2 States Sue Countrywide
Thursday, June 26, 2008
Countrywide Financial was accused of using misleading advertising and other unfair business practices to trick borrowers into taking on risky home loans they didn't fully understand in a lawsuit filed yesterday by the California attorney general's office.
The lawsuit -- filed on the same day Countrywide shareholders approved the company's takeover by Bank of America -- stems from information gathered under subpoena after the state launched a probe last year into the troubled company's business.
It also came on the same day the Illinois attorney general filed a lawsuit alleging Countrywide engaged in "unfair and deceptive" practices to get homeowners to apply for risky mortgages far beyond their means.
In the complaint filed in state Superior Court, California Attorney General Jerry Brown asserts that Countrywide violated the state's unfair business practices and false advertising laws with just about every action it took to market and originated some of the most popular -- and potentially risky -- types of home loans in recent years.
"Defendants viewed borrowers as nothing more than the means for producing more loans, originating loans with little or no regard to borrowers' long-term ability to afford them and to sustain homeownership," the state claims in the suit, which also names as defendants Countrywide chief executive Angelo Mozilo and David Sambol, the lender's president.
Representatives for Countrywide and Bank of America did not immediately return calls seeking comment.
The state claims the company misled customers about the workings of home equity loans and some types of adjustable-rate mortgages, including pay-option loans, "hybrid" interest-only loans and low-documentation loans.
These loan types, which many other lenders offered during the housing boom, featured low initial payments and the potential for sharp increases after a few years. They now account for a large portion of the mortgages that have defaulted or become delinquent in the past year.
The lawsuit alleges Countrywide obscured the potential risks in the loans, misled borrowers about payment terms, prepayment penalties and other obligations, and told them they would be able to refinance before the interest rate on their loans adjusted.
"Defendants knew, or by the exercise of reasonable care should have known, that these statements were untrue or misleading at the time they were made," the lawsuit states.
As the nation's largest mortgage lender and servicer, Countrywide, of Calabasas, Calif., has been under scrutiny by federal and state authorities. It also faces numerous lawsuits related to its lending practices.
The lender agreed in January to sell itself to Bank of America for about $4 billion in stock. The acquisition, now valued at around $2.8 billion, received clearance from the Federal Reserve this month.
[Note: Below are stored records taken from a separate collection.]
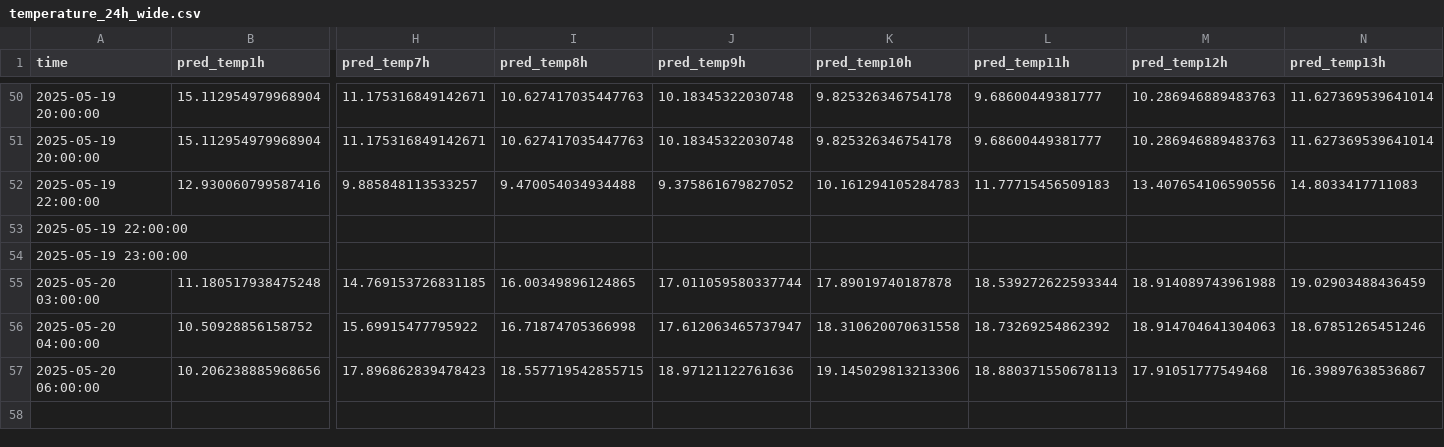
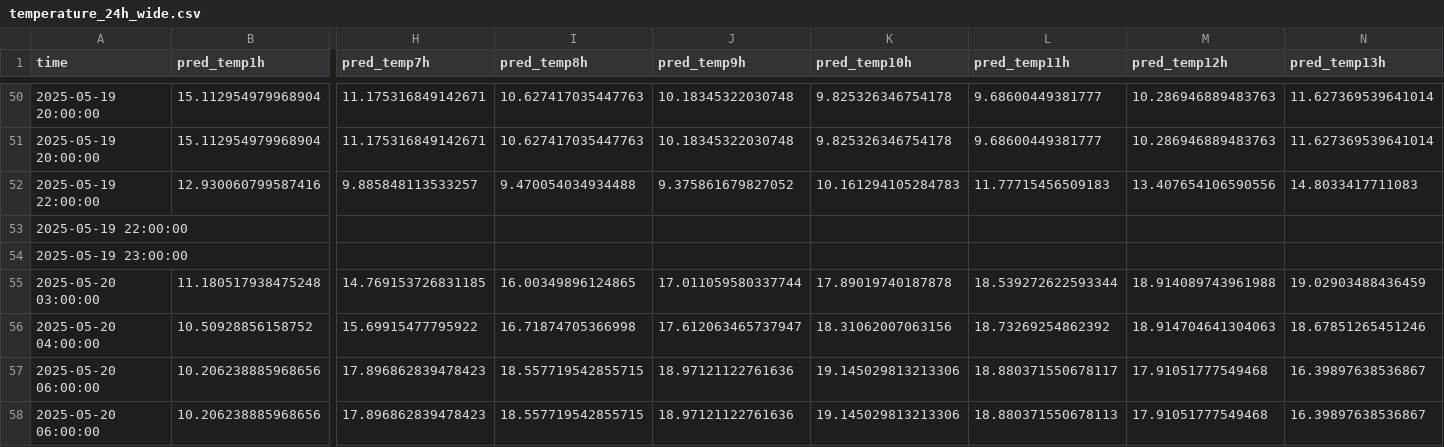
Before and after one commit to ColaCaos/ColaCAOS, a CSV file: multiestacion/funcionando/c/EstacionVirtual/results/temperature_24h_wide.csv, drawn as a sheet; only a part is shown, gaps mark what is left out; rows hold the shown columns only; the diff names each change by its address in the sheet, - before the commit and + after, or states it on an @@ line.

```diff
--- a/multiestacion/funcionando/c/EstacionVirtual/results/temperature_24h_wide.csv
+++ b/multiestacion/funcionando/c/EstacionVirtual/results/temperature_24h_wide.csv
-K56 (pred_temp10h): 18.310620070631558
+K56 (pred_temp10h): 18.31062007063156
+row 57: 2025-05-20 06:00:00 | 10.206238885968656 | 17.896862839478423 | 18.557719542855715 | 18.97121122761636 | 19.145029813213306 | 18.880371550678117 | 17.91051777549468 | 16.39897638536867
```
Also changed, not shown: multiestacion/funcionando/c/EstacionVirtual/results/rain_24h_wide.csv.
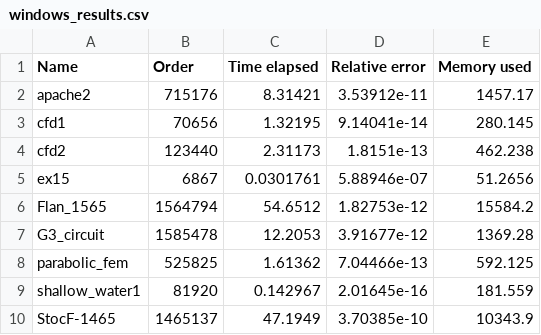
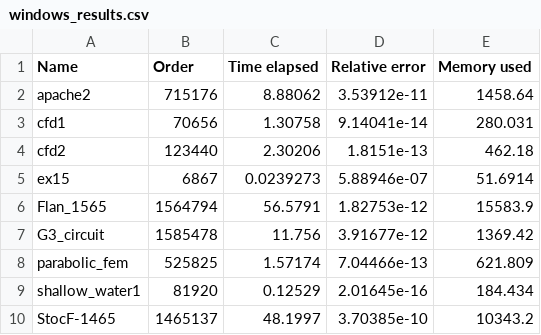
Before and after one commit to spitfire233/Matlab-Eigen-benchmark, a CSV file: plots/windows_results.csv, drawn as a sheet.

```diff
--- a/plots/windows_results.csv
+++ b/plots/windows_results.csv
@@ -1,10 +1,10 @@
 Name;Order;Time elapsed;Relative error;Memory used
-apache2;715176;8.31421;3.53912e-11;1457.17
-cfd1;70656;1.32195;9.14041e-14;280.145
-cfd2;123440;2.31173;1.8151e-13;462.238
-ex15;6867;0.0301761;5.88946e-07;51.2656
-Flan_1565;1564794;54.6512;1.82753e-12;15584.2
-G3_circuit;1585478;12.2053;3.91677e-12;1369.28
-parabolic_fem;525825;1.61362;7.04466e-13;592.125
-shallow_water1;81920;0.142967;2.01645e-16;181.559
-StocF-1465;1465137;47.1949;3.70385e-10;10343.9
+apache2;715176;8.88062;3.53912e-11;1458.64
+cfd1;70656;1.30758;9.14041e-14;280.031
+cfd2;123440;2.30206;1.8151e-13;462.18
+ex15;6867;0.0239273;5.88946e-07;51.6914
+Flan_1565;1564794;56.5791;1.82753e-12;15583.9
+G3_circuit;1585478;11.756;3.91677e-12;1369.42
+parabolic_fem;525825;1.57174;7.04466e-13;621.809
+shallow_water1;81920;0.12529;2.01645e-16;184.434
+StocF-1465;1465137;48.1997;3.70385e-10;10343.2
```
Also changed, not shown: plots/linux_results.csv, 2 other files.
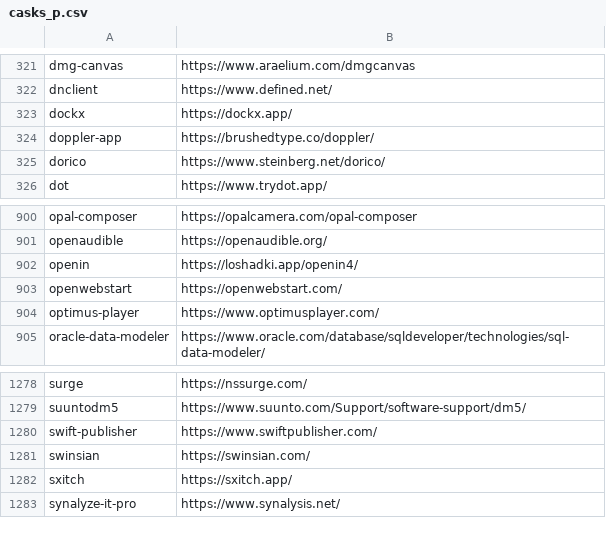
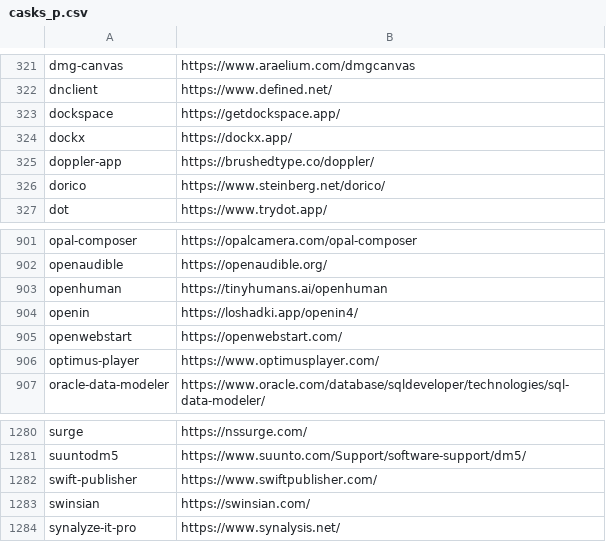
Before and after one commit to tinhkyaw/tinhkyaw, a CSV file: lists/casks_p.csv, drawn as a sheet; only a part is shown, gaps mark what is left out; removed rows and columns are numbered as before the commit, all else as after; the diff names each change by its address in the sheet, - before the commit and + after, or states it on an @@ line.

```diff
--- a/lists/casks_p.csv
+++ b/lists/casks_p.csv
+row 323: dockspace | https://getdockspace.app/
+row 903: openhuman | https://tinyhumans.ai/openhuman
-row 1282: sxitch | https://sxitch.app/
```
Also changed, not shown: lists/casks.csv, 2 other files.
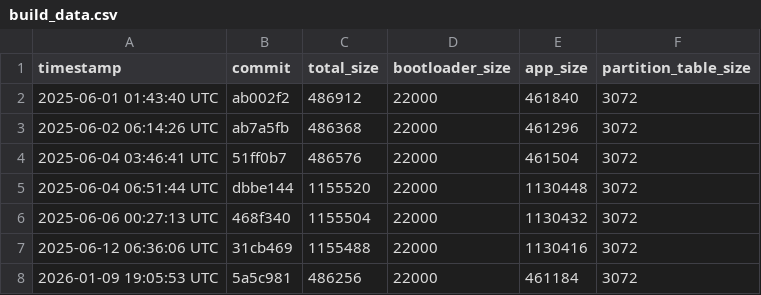
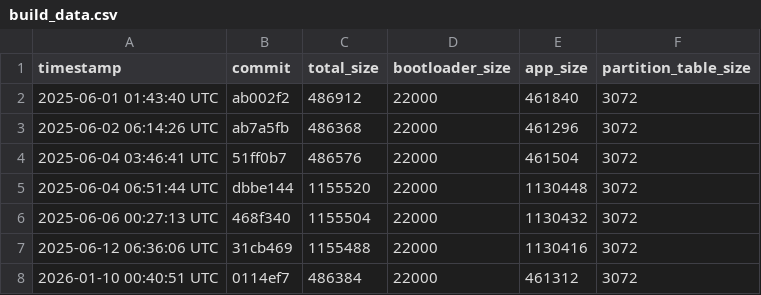
Before and after one commit to qvd808/lcd_touch, a CSV file: build_data.csv, drawn as a sheet.

```diff
--- a/build_data.csv
+++ b/build_data.csv
@@ -7,2 +7,2 @@ timestamp,commit,total_size,bootloader_size,app_size,partition_table_size
 2025-06-12 06:36:06 UTC,31cb469,1155488,22000,1130416,3072
-2026-01-09 19:05:53 UTC,5a5c981,486256,22000,461184,3072
+2026-01-10 00:40:51 UTC,0114ef7,486384,22000,461312,3072
```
At the shareholder meeting yesterday, a majority of outstanding shares voted to approve the takeover. The deal is expected to close July 1.